• **PROBLEM TO SOLVE**
Your answer must be every line of the data below that holds the string "Palette", copied exactly.

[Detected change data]
########
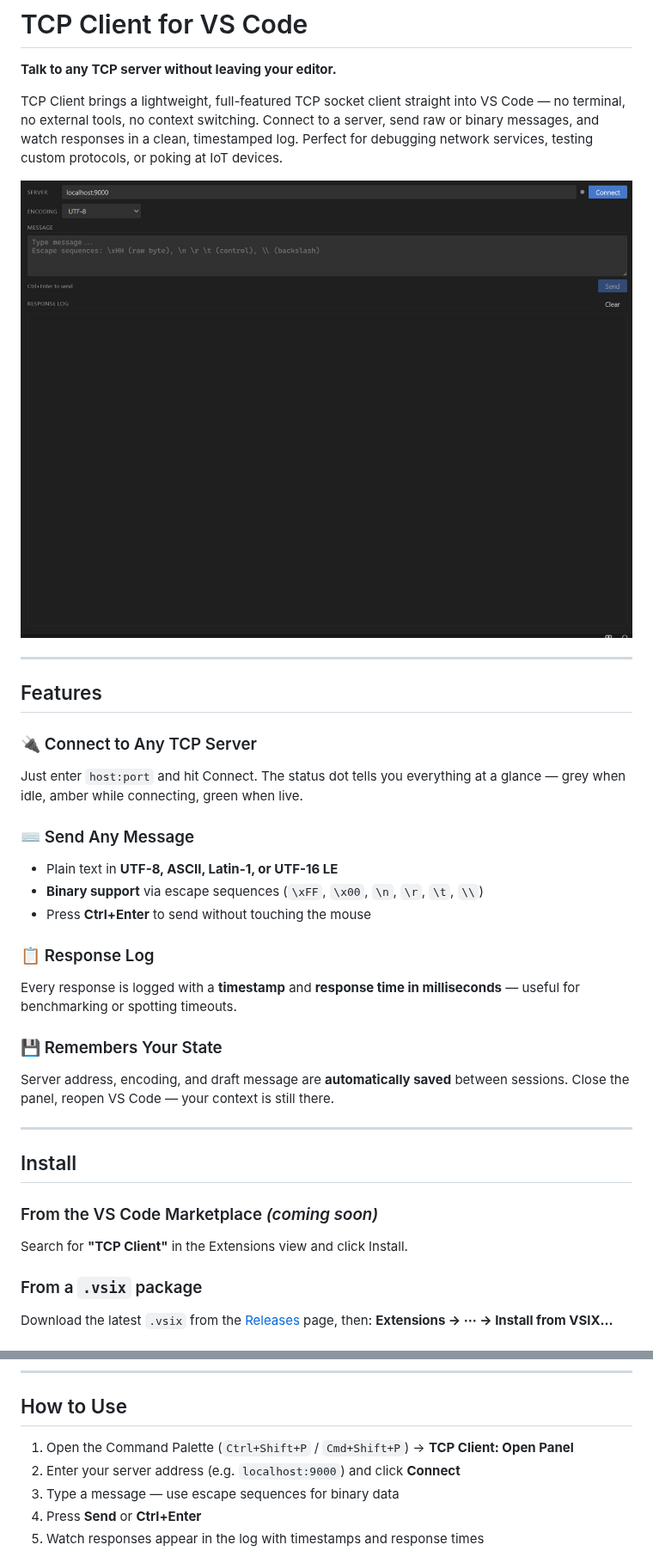
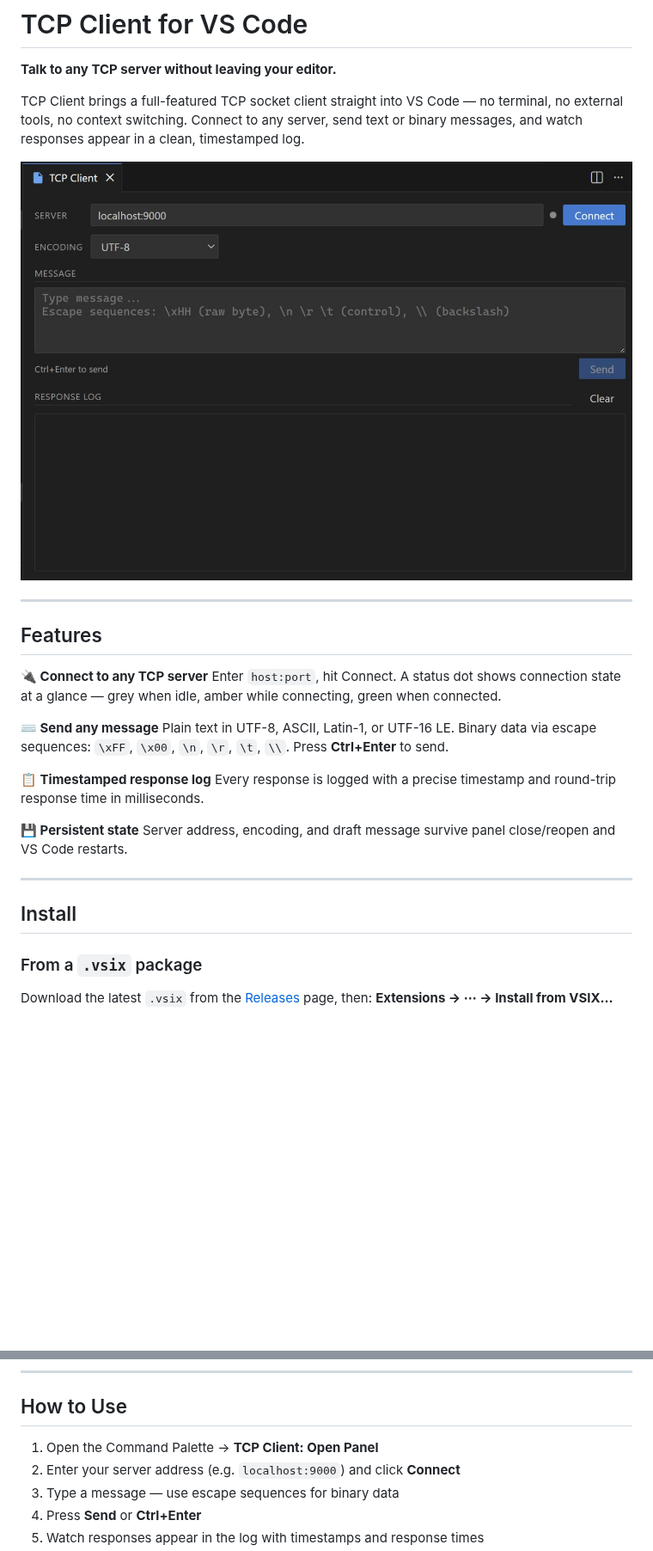
Before and after one commit to ruimgoncalves/vscode-tcp-client, a Markdown page: README.md, 2 parts joined by grey strips. Shown at 86% size. Drawn GitHub-style; pictures changed too: screenshot.png; blank space fills up the shorter version.

Commit message:
docs: update README with new screenshot and cleaner user-facing content

```diff
--- a/README.md
+++ b/README.md
@@ -2,7 +2,7 @@
 
 **Talk to any TCP server without leaving your editor.**
 
-TCP Client brings a lightweight, full-featured TCP socket client straight into VS Code — no terminal, no external tools, no context switching. Connect to a server, send raw or binary messages, and watch responses in a clean, timestamped log. Perfect for debugging network services, testing custom protocols, or poking at IoT devices.
+TCP Client brings a full-featured TCP socket client straight into VS Code — no terminal, no external tools, no context switching. Connect to any server, send text or binary messages, and watch responses appear in a clean, timestamped log.
 
 ![TCP Client in action](https://github.com/ruimgoncalves/vscode-tcp-client/raw/main/screenshot.png)
 
@@ -10,26 +10,21 @@ TCP Client brings a lightweight, full-featured TCP socket client straight into V
 
 ## Features
 
-### 🔌 Connect to Any TCP Server
-Just enter `host:port` and hit Connect. The status dot tells you everything at a glance — grey when idle, amber while connecting, green when live.
+**🔌 Connect to any TCP server**
+Enter `host:port`, hit Connect. A status dot shows connection state at a glance — grey when idle, amber while connecting, green when connected.
 
-### ⌨️ Send Any Message
-- Plain text in **UTF-8, ASCII, Latin-1, or UTF-16 LE**
-- **Binary support** via escape sequences (`\xFF`, `\x00`, `\n`, `\r`, `\t`, `\\`)
-- Press **Ctrl+Enter** to send without touching the mouse
+**⌨️ Send any message**
+Plain text in UTF-8, ASCII, Latin-1, or UTF-16 LE. Binary data via escape sequences: `\xFF`, `\x00`, `\n`, `\r`, `\t`, `\\`. Press **Ctrl+Enter** to send.
 
-### 📋 Response Log
-Every response is logged with a **timestamp** and **response time in milliseconds** — useful for benchmarking or spotting timeouts.
+**📋 Timestamped response log**
+Every response is logged with a precise timestamp and round-trip response time in milliseconds.
 
-### 💾 Remembers Your State
-Server address, encoding, and draft message are **automatically saved** between sessions. Close the panel, reopen VS Code — your context is still there.
+**💾 Persistent state**
+Server address, encoding, and draft message survive panel close/reopen and VS Code restarts.
 
 ---
 
 ## Install
-
-### From the VS Code Marketplace *(coming soon)*
-Search for **"TCP Client"** in the Extensions view and click Install.
 
 ### From a `.vsix` package
 Download the latest `.vsix` from the [Releases](https://github.com/ruimgoncalves/vscode-tcp-client/releases) page, then:
@@ -48,7 +43,7 @@ npm run compile
 
 ## How to Use
 
-1. Open the Command Palette (`Ctrl+Shift+P` / `Cmd+Shift+P`) → **TCP Client: Open Panel**
+1. Open the Command Palette → **TCP Client: Open Panel**
 2. Enter your server address (e.g. `localhost:9000`) and click **Connect**
 3. Type a message — use escape sequences for binary data
 4. Press **Send** or **Ctrl+Enter**
```
Also changed, not shown: other parts of README.md (+1 -1 lines).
########
• **YOUR SOLUTION**
-1. Open the Command Palette (`Ctrl+Shift+P` / `Cmd+Shift+P`) → **TCP Client: Open Panel**
+1. Open the Command Palette → **TCP Client: Open Panel**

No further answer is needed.